Thursday, November 5, 2015
Claire “Neely” O’Neil is a pastry chef of extraordinary talent. Every great chef can taste shimmering, elusive flavors that most of us miss, but Neely can “taste” feelings—cinnamon makes you remember; plum is pleased with itself; orange is a wake-up call. When flavor and feeling give Neely a glimpse of someone’s inner self, she can customize her creations to help that person celebrate love, overcome fear, even mourn a devastating loss.
Maybe that’s why she feels the need to go home to Millcreek Valley at a time when her life seems about to fall apart. The bakery she opens in her hometown is perfect, intimate, just what she’s always dreamed of—and yet, as she meets her new customers, Neely has a sense of secrets, some dark, some perhaps with tempting possibilities. A recurring flavor of alarming intensity signals to her perfect palate a long-ago story that must be told.
Neely has always been able to help everyone else. Getting to the end of this story may be just what she needs to help herself. -- Berkley
I am super late with my review for THE CAKE THERAPIST by Judith Fertig. I actually read this novel over the summer when we were vacationing in the Outer Banks, but I have seriously procrastinated in putting down my thoughts. I wanted to love this book based on both the cover (one of my recent faves!) and the book's description; however, it just didn't appeal to me like I had hoped.
Neely O'Neil is a pastry chef with a special talent. She can "taste" feelings and get a glimpse into someone's life. As a result, she can come up with some amazing concoctions to help people deal with what's hurting them.

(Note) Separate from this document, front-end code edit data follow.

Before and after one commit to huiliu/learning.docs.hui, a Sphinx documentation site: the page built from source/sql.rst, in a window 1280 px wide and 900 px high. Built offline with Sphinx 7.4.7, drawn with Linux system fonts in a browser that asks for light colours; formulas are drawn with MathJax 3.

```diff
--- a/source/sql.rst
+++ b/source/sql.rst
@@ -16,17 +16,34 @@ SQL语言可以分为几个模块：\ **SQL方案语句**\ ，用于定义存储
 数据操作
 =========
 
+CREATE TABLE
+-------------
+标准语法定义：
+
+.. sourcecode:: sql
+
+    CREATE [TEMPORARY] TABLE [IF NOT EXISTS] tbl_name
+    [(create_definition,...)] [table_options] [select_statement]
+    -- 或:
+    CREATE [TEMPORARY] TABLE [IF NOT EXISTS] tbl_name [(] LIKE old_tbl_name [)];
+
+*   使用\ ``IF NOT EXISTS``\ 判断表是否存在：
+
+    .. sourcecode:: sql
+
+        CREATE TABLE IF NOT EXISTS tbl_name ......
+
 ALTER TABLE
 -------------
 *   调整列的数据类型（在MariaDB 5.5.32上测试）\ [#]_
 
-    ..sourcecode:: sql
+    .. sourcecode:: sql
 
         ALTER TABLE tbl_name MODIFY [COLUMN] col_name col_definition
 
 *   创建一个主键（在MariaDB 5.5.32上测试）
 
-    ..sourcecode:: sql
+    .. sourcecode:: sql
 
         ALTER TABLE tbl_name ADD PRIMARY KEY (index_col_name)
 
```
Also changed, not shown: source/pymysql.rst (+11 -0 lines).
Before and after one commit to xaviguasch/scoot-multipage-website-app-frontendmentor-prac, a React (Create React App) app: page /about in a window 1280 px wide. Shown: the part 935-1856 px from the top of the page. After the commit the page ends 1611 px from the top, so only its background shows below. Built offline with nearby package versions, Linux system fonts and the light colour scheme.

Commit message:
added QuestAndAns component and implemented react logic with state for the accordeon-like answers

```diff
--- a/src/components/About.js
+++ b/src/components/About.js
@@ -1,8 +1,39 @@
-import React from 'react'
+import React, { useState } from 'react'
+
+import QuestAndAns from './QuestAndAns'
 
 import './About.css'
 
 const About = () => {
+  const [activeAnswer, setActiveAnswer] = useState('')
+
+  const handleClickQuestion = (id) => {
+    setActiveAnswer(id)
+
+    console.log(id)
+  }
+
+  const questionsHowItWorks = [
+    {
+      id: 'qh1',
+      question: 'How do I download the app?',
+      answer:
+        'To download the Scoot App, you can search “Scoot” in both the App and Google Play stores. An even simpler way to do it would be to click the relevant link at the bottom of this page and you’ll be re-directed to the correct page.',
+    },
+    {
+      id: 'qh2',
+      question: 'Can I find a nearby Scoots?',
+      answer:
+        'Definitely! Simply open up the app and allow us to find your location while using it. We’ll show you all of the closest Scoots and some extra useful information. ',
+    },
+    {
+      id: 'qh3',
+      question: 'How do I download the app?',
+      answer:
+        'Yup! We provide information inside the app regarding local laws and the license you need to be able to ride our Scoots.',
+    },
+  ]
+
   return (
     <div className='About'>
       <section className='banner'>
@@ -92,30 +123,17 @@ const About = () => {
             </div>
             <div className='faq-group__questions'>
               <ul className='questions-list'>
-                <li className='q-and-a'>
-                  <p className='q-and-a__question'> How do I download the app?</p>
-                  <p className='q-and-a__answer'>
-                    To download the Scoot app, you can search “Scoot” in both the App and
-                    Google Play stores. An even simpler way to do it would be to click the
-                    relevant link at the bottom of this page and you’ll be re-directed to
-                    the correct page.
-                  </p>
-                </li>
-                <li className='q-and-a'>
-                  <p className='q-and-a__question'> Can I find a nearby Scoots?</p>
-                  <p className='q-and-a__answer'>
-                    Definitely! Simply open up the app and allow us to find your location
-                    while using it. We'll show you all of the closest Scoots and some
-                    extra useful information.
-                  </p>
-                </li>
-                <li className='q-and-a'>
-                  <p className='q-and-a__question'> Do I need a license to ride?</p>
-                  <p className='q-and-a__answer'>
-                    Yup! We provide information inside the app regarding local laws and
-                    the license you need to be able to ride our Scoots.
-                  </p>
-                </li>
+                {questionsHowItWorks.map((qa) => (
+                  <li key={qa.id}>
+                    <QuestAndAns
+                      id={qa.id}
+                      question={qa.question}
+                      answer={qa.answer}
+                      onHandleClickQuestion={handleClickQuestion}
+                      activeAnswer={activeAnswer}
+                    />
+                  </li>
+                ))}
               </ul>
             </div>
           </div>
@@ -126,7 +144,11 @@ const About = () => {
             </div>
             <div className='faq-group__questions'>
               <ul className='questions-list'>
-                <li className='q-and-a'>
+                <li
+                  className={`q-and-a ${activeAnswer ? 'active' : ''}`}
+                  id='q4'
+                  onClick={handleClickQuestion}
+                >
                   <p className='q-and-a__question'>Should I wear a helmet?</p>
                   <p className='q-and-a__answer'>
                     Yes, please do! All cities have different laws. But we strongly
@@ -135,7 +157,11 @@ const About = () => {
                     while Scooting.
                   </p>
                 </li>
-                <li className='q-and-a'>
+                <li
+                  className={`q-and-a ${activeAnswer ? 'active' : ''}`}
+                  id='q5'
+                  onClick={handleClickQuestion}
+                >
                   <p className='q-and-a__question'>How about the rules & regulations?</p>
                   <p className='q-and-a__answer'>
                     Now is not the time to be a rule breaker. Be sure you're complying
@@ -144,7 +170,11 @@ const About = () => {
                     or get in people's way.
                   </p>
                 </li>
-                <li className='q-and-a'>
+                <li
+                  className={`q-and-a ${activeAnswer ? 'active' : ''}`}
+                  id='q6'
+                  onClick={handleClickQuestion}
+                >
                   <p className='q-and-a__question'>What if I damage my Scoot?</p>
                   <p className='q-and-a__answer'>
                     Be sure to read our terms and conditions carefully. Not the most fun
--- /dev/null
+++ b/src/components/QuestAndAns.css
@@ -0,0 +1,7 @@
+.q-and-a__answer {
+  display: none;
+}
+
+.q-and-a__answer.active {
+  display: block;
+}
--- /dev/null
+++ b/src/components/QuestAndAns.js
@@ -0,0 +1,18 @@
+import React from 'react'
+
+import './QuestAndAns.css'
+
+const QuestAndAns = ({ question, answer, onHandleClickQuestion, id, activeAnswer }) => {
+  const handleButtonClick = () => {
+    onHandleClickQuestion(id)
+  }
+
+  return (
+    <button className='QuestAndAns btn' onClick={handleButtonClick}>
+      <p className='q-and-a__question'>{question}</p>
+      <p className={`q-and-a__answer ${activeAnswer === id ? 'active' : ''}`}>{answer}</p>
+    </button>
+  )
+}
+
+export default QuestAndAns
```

When her life is unravels, she decides to head home to Millcreek Valley and open a bakery that specializes in cakes. Because of her special skills, Neely has the ability to cater certain cakes to the customer's needs -- even making the perfect blend of cake and icing for disagreeing brides and grooms. When Neely finds that one of her "tastes" isn't quite right, she is forced to explore some dark secrets about the past while also trying to forge ahead with her future.
I tried to love THE CAKE THERAPIST but it just didn't work for me. The story had a lot of potential with the amazing descriptions and the complicated main character. I think the basic idea of the novel was sound, and I even appreciated that the author used flashbacks to reveal the past secrets; however, the two different stories took awhile coming together. I much preferred the present day story to the past, and I had issues with how much detail was used to describe everything Neely "tasted."
I will say that the descriptions of the cakes and flavors were quite appealing. Ms. Fertig is a cookbook author in addition to being a novelist, and her comfort level with food was apparent. I craved sweets the entire time I read the book -- actually from the moment I saw the gorgeous cover, and I loved the idea of Neely's bakery in her small hometown.
I hate to be so negative about this novel. It wasn't a bad book, it just wasn't my cup of tea. I did like certain parts of this story and the author's writing. What I most enjoyed about this novel was the character of Neely. I enjoyed her complexity and how she worked through her issues in her life. In addition, I appreciated how the author used magical realism in the story. I am not a huge fan of magic realism but I think it was an important part of this story. And finally, I did like that there was a mystery aspect to the novel that wasn't totally revealed until the two stories came together.
THE CAKE THERAPIST didn't quite live up to my expectations, but there is definitely an audience for this novel that will love Neely and her special skills. Recommended to fans of foodie books, magical realism, and women's fiction.
Thanks to the publisher for providing a review copy of this novel.